■ **TASK TO CARRY OUT**:
Review the material line by line. Identify and copy every line that contains the string "changed".

■ **SOURCE MATERIAL**:
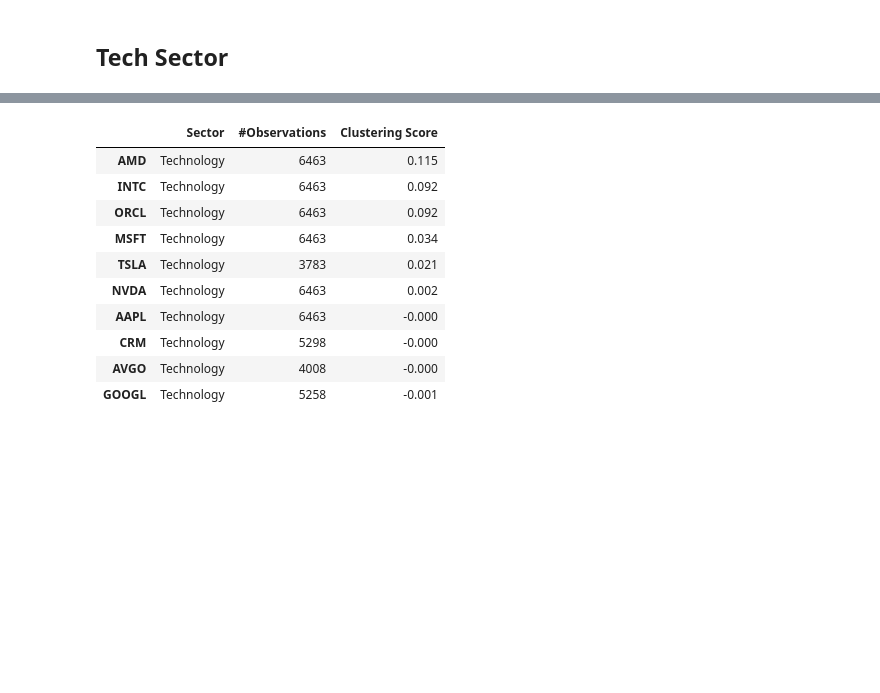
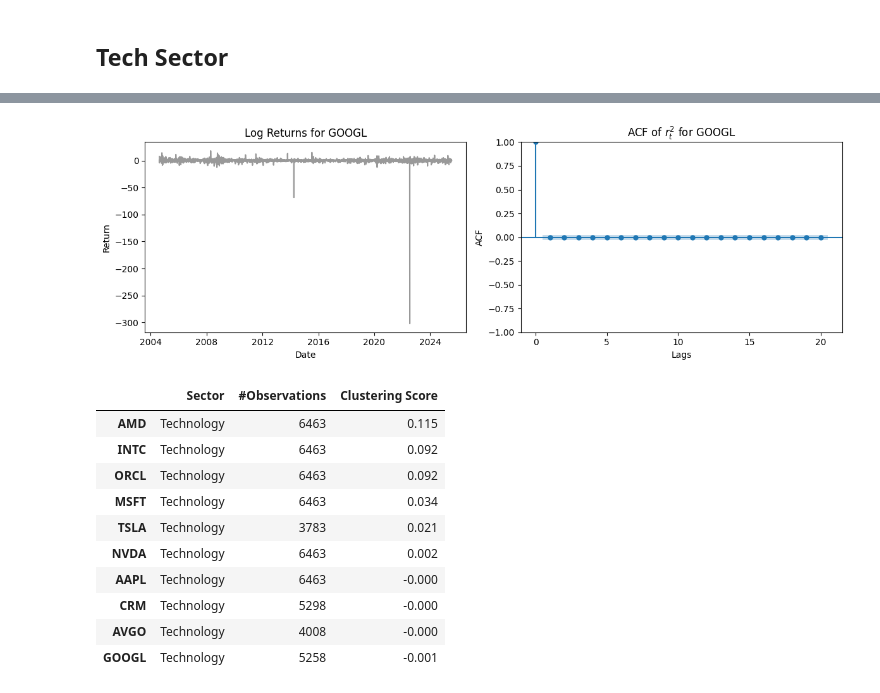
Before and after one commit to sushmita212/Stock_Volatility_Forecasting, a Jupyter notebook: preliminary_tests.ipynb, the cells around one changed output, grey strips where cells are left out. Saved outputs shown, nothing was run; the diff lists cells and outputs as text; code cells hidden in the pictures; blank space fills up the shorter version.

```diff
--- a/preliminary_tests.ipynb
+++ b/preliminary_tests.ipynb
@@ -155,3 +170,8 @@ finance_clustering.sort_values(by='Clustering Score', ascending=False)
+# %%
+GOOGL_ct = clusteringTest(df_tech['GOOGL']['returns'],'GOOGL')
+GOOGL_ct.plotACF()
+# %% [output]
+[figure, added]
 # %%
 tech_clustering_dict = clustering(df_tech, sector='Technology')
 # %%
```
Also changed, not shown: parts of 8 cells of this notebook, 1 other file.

■ **OUTPUT FOR THIS EXERCISE**:
Before and after one commit to sushmita212/Stock_Volatility_Forecasting, a Jupyter notebook: preliminary_tests.ipynb, the cells around one changed output, grey strips where cells are left out. Saved outputs shown, nothing was run; the diff lists cells and outputs as text; code cells hidden in the pictures; blank space fills up the shorter version.
Also changed, not shown: parts of 8 cells of this notebook, 1 other file.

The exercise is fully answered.